At the intermediate collection sites, the large branches are ground into a mulch-like substance. That ground-up material is then taken to Austin Water’s Hornsby Bend Biosolids Management Plant in East Austin.
Ian Moede, an environmental program coordinator with Austin Water, said the plant uses the ground-up yard trimmings from ARR as a bulking agent in its composting operation. The facility mixes about one part wastewater sludge from Austin Water treatment plants with two parts ground-up yard waste to make a compost they call Dillo Dirt.
Moede said the compost is sold to agricultural end users, turf growers, landscape suppliers and contractors for the Texas Department of Transportation.
A corner of the Circle C Metro Park is being used as a collection site for storm debris. Large trucks drop of piles of branches which are ground into a mulch-like substance and trucked off to Austin Water’s Hornsby Bend plant in East Austin to be turned into compost. pic.twitter.com/PbxQ04tXwE— Sangita Menon (@sangitamenon) March 1, 2023
Moede said the site produces 30,000 to 40,000 tons of compost a year. The additional ground-up branches they are receiving won’t mean more compost will be produced, though, because the amount produced depends on how much wastewater sludge comes out of the water treatment plants.
Before it’s ready to be sold, the compost is screened to remove a woody material called "overs." Normally those overs are put back into the compost-making process several times before they are finally trucked off to a cement plant to be burned for energy. But with so much freshly ground-up debris coming into the Hornsby Bend plant, Moede said staff will likely send the overs directly to the cement factory instead of trying to feed them back into the compost-making process.

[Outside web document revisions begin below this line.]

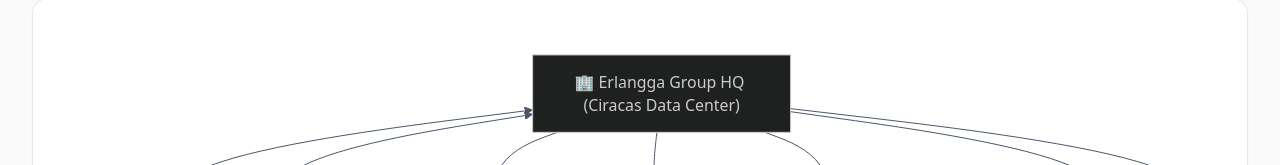
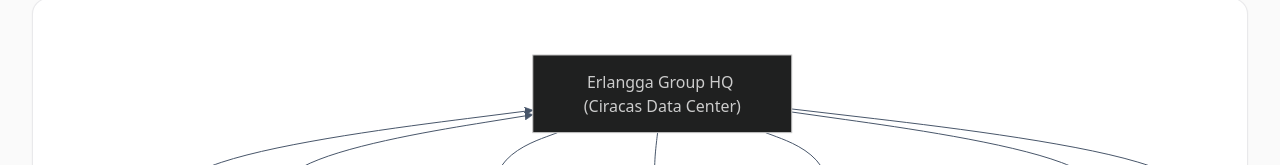
Before and after one commit to okihita/portfolio, a Next.js app: page /erlangga/subsidiaries in a window 1280 px wide. Shown: the part 787-952 px from the top of the page. Built offline with nearby package versions, Linux system fonts and the light colour scheme.

Commit message:
style(erlangga): remove all emojis from component text and diagrams

```diff
--- a/components/erlangga/ErlanggaSubsidiariesView.tsx
+++ b/components/erlangga/ErlanggaSubsidiariesView.tsx
@@ -93,11 +93,11 @@
 // --- MERMAID CHART STRINGS ---
 
 const ECOSYSTEM_MERMAID = `graph TD
-    HQ["🏢 Erlangga Group HQ (Ciracas Data Center)"] --> PE["📚 PT Penerbit Erlangga<br/>(Core Publishing & 8 Imprints)"]
-    HQ --> GAP["🖨️ PT Gelora Aksara Pratama<br/>(GAP Print Manufacturing)"]
-    HQ --> EBH["📦 Eureka Book House & Logistics<br/>(Retail, SIPLah B2B & 3PL)"]
-    HQ --> ED["📱 Erlangga Digital & EdTech<br/>(Cloud Platforms & SaaS)"]
-    HQ --> EI["🎓 Erlass Institute<br/>(Teacher Training & Certification)"]
+    HQ["Erlangga Group HQ (Ciracas Data Center)"] --> PE["PT Penerbit Erlangga<br/>(Core Publishing & 8 Imprints)"]
+    HQ --> GAP["PT Gelora Aksara Pratama<br/>(GAP Print Manufacturing)"]
+    HQ --> EBH["Eureka Book House & Logistics<br/>(Retail, SIPLah B2B & 3PL)"]
+    HQ --> ED["Erlangga Digital & EdTech<br/>(Cloud Platforms & SaaS)"]
+    HQ --> EI["Erlass Institute<br/>(Teacher Training & Certification)"]
 
     PE -- Editorial Master Metadata --> GAP
     GAP -- Printed Book Stock --> EBH
@@ -136,7 +136,7 @@
     CRM --> GW
     HRMS --> GW
 
-    GW --> DASH["📊 PowerBI Executive Dashboard<br/>(Single Source of Truth for Board of Directors)"]`;
+    GW --> DASH["PowerBI Executive Dashboard<br/>(Single Source of Truth for Board of Directors)"]`;
 
 // --- SUBSIDIARY DETAILS DATA ---
 const SUBSIDIARIES_DATA = {
```
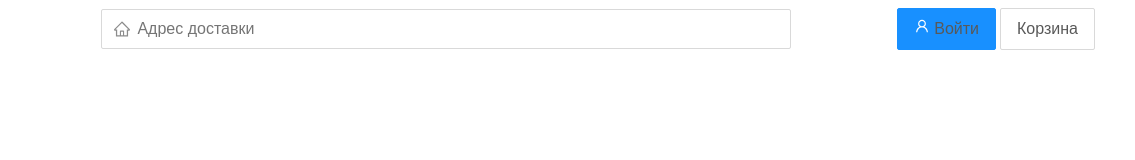
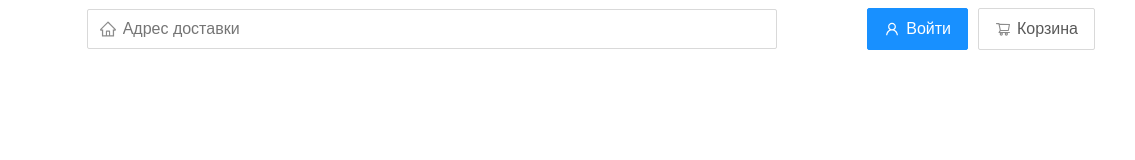
Before and after one commit to Limon1980/delivery, a plain HTML site: page index.html in a window 1280 px wide. Shown: the full height of the page, 145-1280 px from the left. Drawn offline with Linux system fonts and the light colour scheme.

Commit message:
lesson1-full

```diff
--- a/css/style.css
+++ b/css/style.css
@@ -23,7 +23,13 @@ background-repeat: no-repeat;
 background-position: left 11px center;
 padding-left: 35px;
 }
+.buttons{
+  display: flex;
+  align-items: center;
+}
 .button{
+  display: flex;
+  align-items: center;
   padding: 8px 16px;
   background: #FFFFFF;
   border: 1px solid #D9D9D9;
@@ -37,4 +43,9 @@ padding-left: 35px;
 .button-primary{
   background: #1890FF;
   border: 1px solid #1890FF;
+  color: #fff;
+  margin-right: 10px;
 }
+.button-icon{
+  margin-right: 6px;
+}
--- a/index.html
+++ b/index.html
@@ -15,10 +15,11 @@
     <input type="text" class="input search-input" placeholder="Адрес доставки">
     <div class="buttons">
       <button class="button button-primary">
-        <img src="img/user.svg" alt="user">
-        Войти</button>
-
-      <button class="button">Корзина</button>
+        <img src="img/user.svg" alt="user" class="button-icon">
+        <span class="button-text">Войти</span></button>
+      <button class="button">
+        <img src="img/shopping-cart.svg" alt="shopping-cart" class="button-icon">
+        <span class="button-text">Корзина</span></button>
     </div>
   </header>
   </div>
```
Also changed, not shown: img/shopping-cart.svg (added).
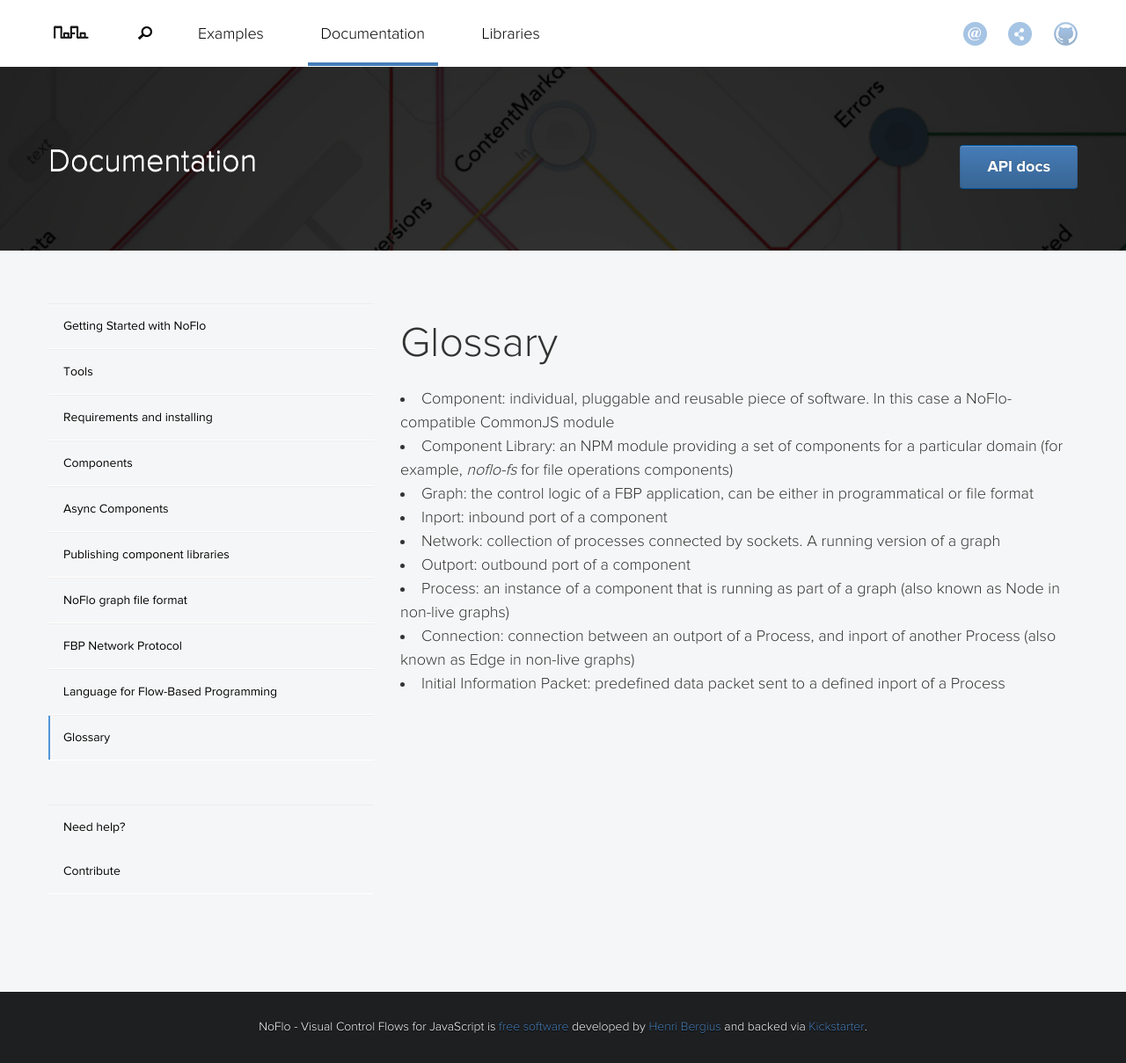
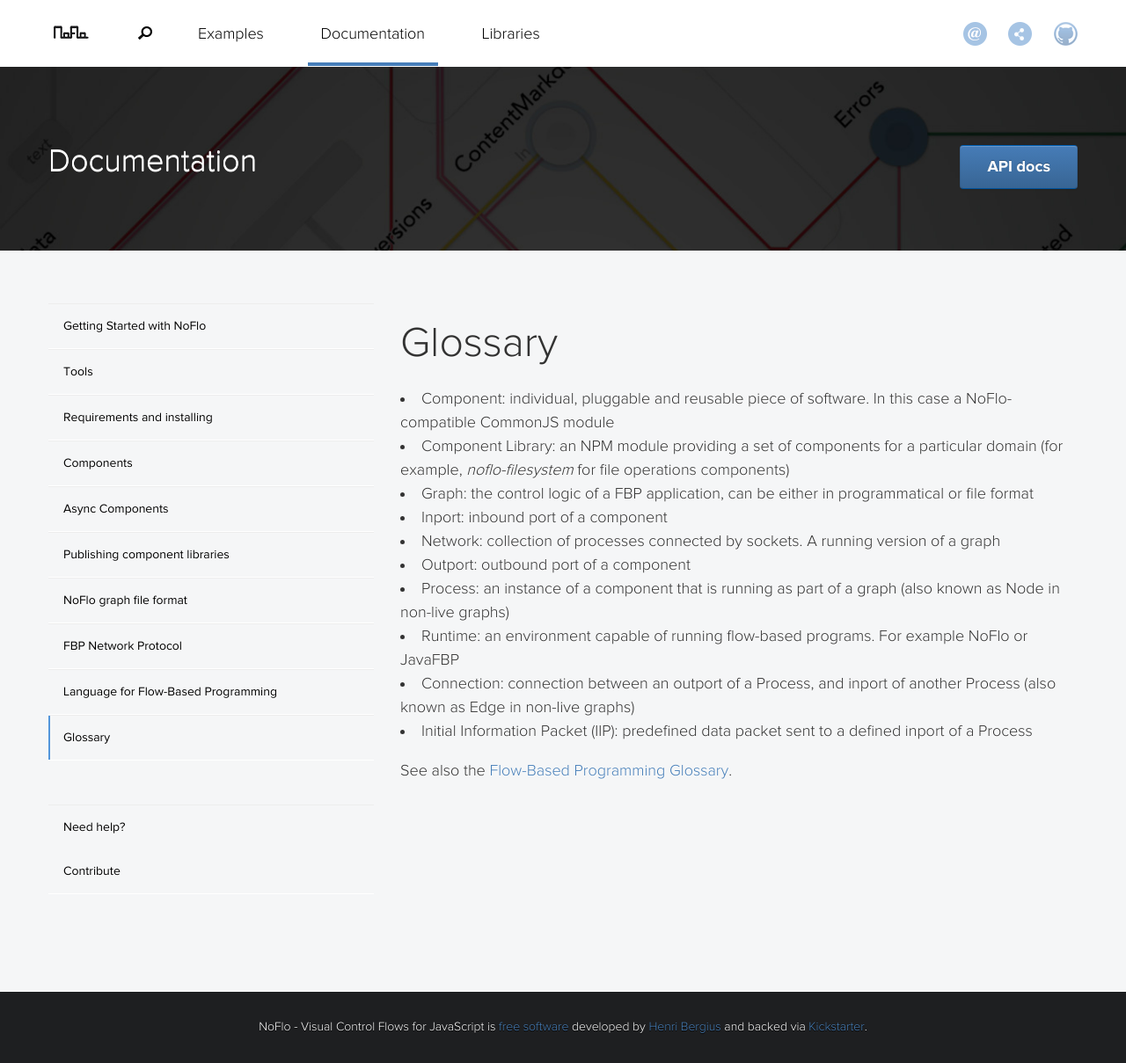
Before and after one commit to noflo/noflo.github.io, a Jekyll site: the page built from documentation/_posts/2013-07-08-glossary.md, in a window 1280 px wide and 1209 px high. Shown: the whole window at 88% size. Built offline with Jekyll 4.4.1, drawn with Linux system fonts in a browser that asks for light colours; nearby versions of some CDN libraries; Markdown is read by kramdown in place of the engine named in the settings.

Commit message:
Link to the wider FBP glossary

```diff
--- a/documentation/_posts/2013-07-08-glossary.md
+++ b/documentation/_posts/2013-07-08-glossary.md
@@ -5,11 +5,14 @@ categories:
  - documentation
 ---
 * Component: individual, pluggable and reusable piece of software. In this case a NoFlo-compatible CommonJS module
-* Component Library: an NPM module providing a set of components for a particular domain (for example, *noflo-fs* for file operations components)
+* Component Library: an NPM module providing a set of components for a particular domain (for example, *noflo-filesystem* for file operations components)
 * Graph: the control logic of a FBP application, can be either in programmatical or file format
 * Inport: inbound port of a component
 * Network: collection of processes connected by sockets. A running version of a graph
 * Outport: outbound port of a component
 * Process: an instance of a component that is running as part of a graph (also known as Node in non-live graphs)
+* Runtime: an environment capable of running flow-based programs. For example NoFlo or JavaFBP
 * Connection: connection between an outport of a Process, and inport of another Process (also known as Edge in non-live graphs)
-* Initial Information Packet: predefined data packet sent to a defined inport of a Process
+* Initial Information Packet (IIP): predefined data packet sent to a defined inport of a Process
+
+See also the [Flow-Based Programming Glossary](http://www.jpaulmorrison.com/fbp/gloss.htm).
```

Typically, the site gets about 18,000 tons of ground-up yard trimmings each year. But the plant received more than 12,000 tons of brush in February alone.
Moede said around 2019 or 2020, there were concerns about having enough yard trimmings for Austin Water’s composting operation as demand for yard trimmings increased when Austin Resource Recovery ramped up its food waste composting facility. Moede said they were able to find additional sources at that time.
“So, we were worried at one point about being limited by the bulking agent that we would have, but … we have plenty,” Moede said. “And now we have more than plenty. We have enough that it’s going to last us a long time.”
Moede said Austin Water will store the extra material until it can be used.
“We can store this material on some of our farmland without issue,” he said. “We can leave it there for a pretty long time without changing the quality of the material.”
Snipes said the debris at the Hornsby Bend plant is stored in piles of limited sizes and spaced apart to limit the risk of fire spreading. He said those piles are turned regularly to release heat that builds up within them.
"The process for managing it to prevent fires doesn't change," he said. "We just have more rows than we would have had ordinarily."